Populism in Eastern Europe




"Jobbik flags" (CC BY-NC 2.0) by Leigh Phillips


Thwarting the Political Cleavages of Western Europe – What We Can Learn from Populists. Elena Marcela Coman outlines the historic trajectory and specific traits of populist movements in Eastern Europe.


With the end of the communist rule, after 1989, a new age started in Eastern Europe based on democracy, real political life and a new political platform. But it was also a period of economical and social crisis characterized by the transition to a capitalist economy and by the difficult access to the European Union, so populism started its rise also in this part of the continent. In the initial phase, populism became manifest in a “declaration of war” between the representative political parties: those who declared being anti-communist (socialist and ex-communist political parties like FSN-FDSN-PDSR in Romania) and those leaning to the right (obviously anti-communist, liberal and conservative parties). The former declared themselves as being anti-elitist while the others claimed to be the spokesmen of millions of martyrs who opposed to the communism in their countries. The parties’ view about their political opponents could be expressed as “our opponents are not partners to collaborate with but sworn enemies that ought to be destroyed”.

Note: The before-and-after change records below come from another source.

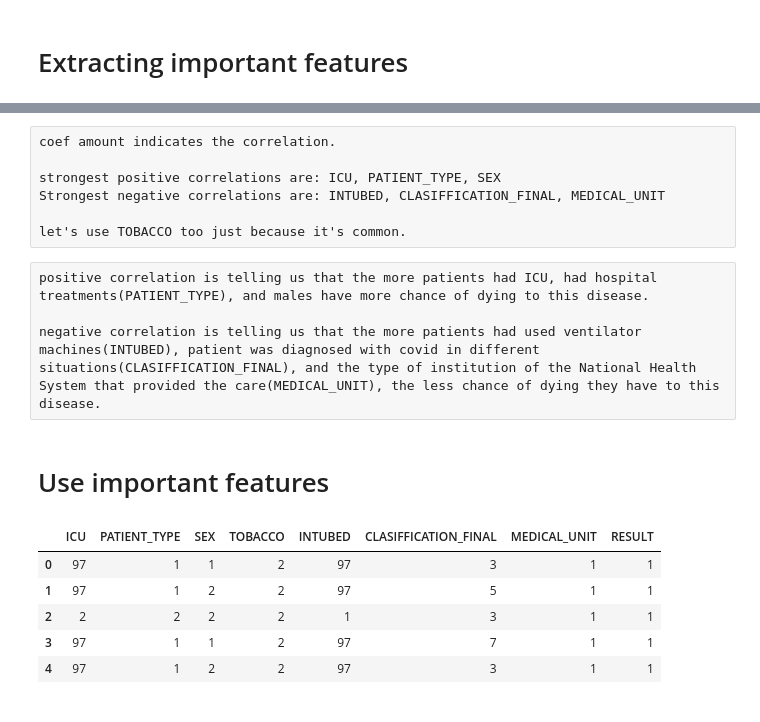
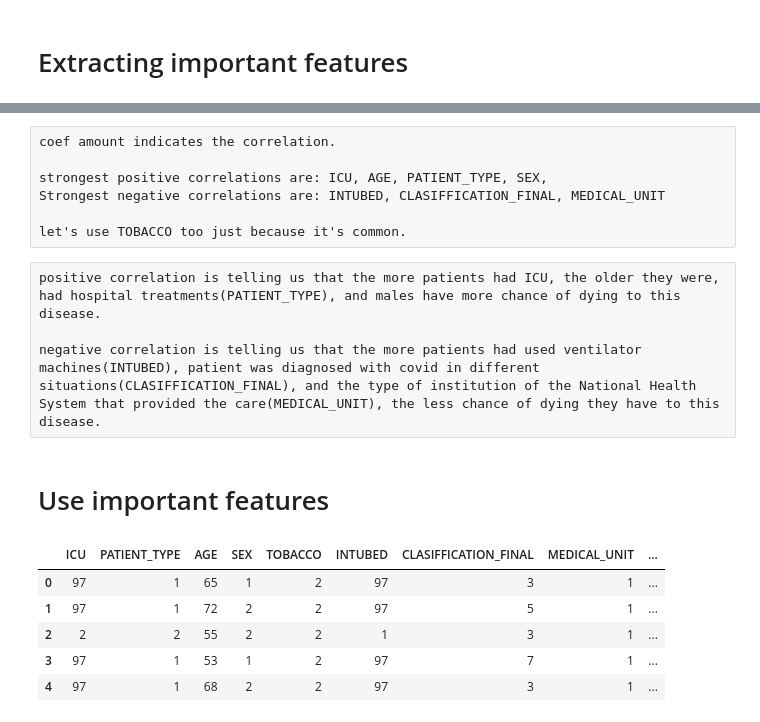
Before and after one commit to OmidAfzali02/COVID-19-study, a Jupyter notebook: Data Study.ipynb, the cells around one changed output, grey strips where cells are left out. Cells and saved outputs as stored; diff of their text form; code cells hidden in the pictures.

```diff
--- a/Data Study.ipynb
+++ b/Data Study.ipynb
@@ -186,25 +186,25 @@ Notes:
 # %% [raw]
 coef amount indicates the correlation.
 
-strongest positive correlations are: ICU, PATIENT_TYPE, SEX
+strongest positive correlations are: ICU, AGE, PATIENT_TYPE, SEX,
 Strongest negative correlations are: INTUBED, CLASIFFICATION_FINAL, MEDICAL_UNIT
 
 let's use TOBACCO too just because it's common.
 # %% [raw]
-positive correlation is telling us that the more patients had ICU, had hospital treatments(PATIENT_TYPE), and males have more chance of dying to this disease.
+positive correlation is telling us that the more patients had ICU, the older they were, had hospital treatments(PATIENT_TYPE), and males have more chance of dying to this disease.
 
 negative correlation is telling us that the more patients had used ventilator machines(INTUBED), patient was diagnosed with covid in different situations(CLASIFFICATION_FINAL), and the type of institution of the National Health System that provided the care(MEDICAL_UNIT), the less chance of dying they have to this disease.
 # %% [markdown]
 # Use important features
 # %%
 # create another model with only the stronge correlations
-df_2 = df_1[['ICU', 'PATIENT_TYPE', 'SEX', 'TOBACCO','INTUBED', 'CLASIFFICATION_FINAL', 'MEDICAL_UNIT', 'RESULT']]
+df_2 = df_1[['ICU', 'PATIENT_TYPE', 'AGE', 'SEX', 'TOBACCO','INTUBED', 'CLASIFFICATION_FINAL', 'MEDICAL_UNIT', 'RESULT']]
 df_2.head()
 # %% [output]
-|  | ICU | PATIENT_TYPE | SEX | TOBACCO | INTUBED | CLASIFFICATION_FINAL | MEDICAL_UNIT | RESULT |
-| 0 | 97 | 1 | 1 | 2 | 97 | 3 | 1 | 1 |
-| 1 | 97 | 1 | 2 | 2 | 97 | 5 | 1 | 1 |
-| 2 | 2 | 2 | 2 | 2 | 1 | 3 | 1 | 1 |
-| 3 | 97 | 1 | 1 | 2 | 97 | 7 | 1 | 1 |
-| 4 | 97 | 1 | 2 | 2 | 97 | 3 | 1 | 1 |
+|  | ICU | PATIENT_TYPE | AGE | SEX | TOBACCO | INTUBED | CLASIFFICATION_FINAL | MEDICAL_UNIT | ... |
+| 0 | 97 | 1 | 65 | 1 | 2 | 97 | 3 | 1 | ... |
+| 1 | 97 | 1 | 72 | 2 | 2 | 97 | 5 | 1 | ... |
+| 2 | 2 | 2 | 55 | 2 | 2 | 1 | 3 | 1 | ... |
+| 3 | 97 | 1 | 53 | 1 | 2 | 97 | 7 | 1 | ... |
+| 4 | 97 | 1 | 68 | 2 | 2 | 97 | 3 | 1 | ... |
 # %%
```
Also changed, not shown: parts of 4 cells of this notebook.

Charismatic leaders instead of ideological identity

The manipulative communication which was used during the communist period found even more ground with slogans like “we are the country” and direct political communication as “man to man work”, an approach facilitating political activity and opinion making at the workplace, which proved to be very effective forms of manipulating the masses. Some of these forms of non-democratic, manipulative communication haven’t been replaced with convincing democratic forms but rather with a “fake democracy” promoted by parties without an ideological identity, with populist leaders. The discourse of “othering” and hate characterizes Eastern European populism, with a blend of homophobic, racist and anti-semitic politics. Nationalist ideology strategy is used to increase their existing electorate, also “helped” by the communist ideology which still persists in the so-called “collective memory”.

Populism rather directed against elites than against democracy

Almost all Eastern Europe is an example of how national-communism transformed itself rather quickly into national-populism. We can say that populist movements in Eastern Europe are anti-liberal, but not anti-democratic. In Bulgaria the buzzword of the populist parties is “referendum”. The Jobbik Party in Hungary and Law and Justice in Poland refer to democracy and freedom as the guiding principles but only when it suits themselves. Through the post-communist period and within the context of the failure of the system of established parties, populism is mainly directed against the elites rather than against democracy. In Bulgaria the phenomenon of populism was called “hard populism” because of its characteristics: the elite is considered to be inferior to the people who consider themselves morally above and more competent than its elite; the people are the true elite. Nationalism is perceived as a universal panacea and is singled out as a universal principle in domestic and foreign politics.

Eastern European citizens are considered to be the most sceptical in Europe regarding the democratic state of affairs in their country. In this panorama Romania seems to be the only country from the Eastern European ex-communist block which ranks out of this groups. The major part of the mainstream parties which dominate the Romanian political scene can be grouped into liberal, social democratic or conservative party families. Their agenda was formed by transition politics aimed to join the EU and the foundation of a new democratic society in a country considered to be the second poorest in Europe after Albania. Actually extremist groups have a relatively low political profile, despite a surge in popularity of far right and Eurosceptic parties.

What can we learn from populism?

With the rise of the populist movements in Eastern Europe there was an entry of new political formations that succeeded in recruiting persons who previously were apathetic and passive citizens, mobilizing them to participate in the electoral and political process. In Hungary, the Jobbik party was able to appeal to young people, who were motivated, sizable, but yet not formal members of the party. These young people do vote, demonstrate for the party and use online channels (Facebook and other social platforms) for political engagement, information and activism. They participate no longer within classical forms of organization of the mainstream parties but within new ones, open to the civil society that previously didn’t had real access to the political life. This new way of mobilization expands the range of “politically possible” solutions to collective problems and replaces the political immobilization of the established parties with populist “decisionism”. The continuous popular ratification that populist parties need, combined with an eventual defeat of those parties yet may lead to a reinvigorated party system with a new organization, new participation and a new way of communication in politics.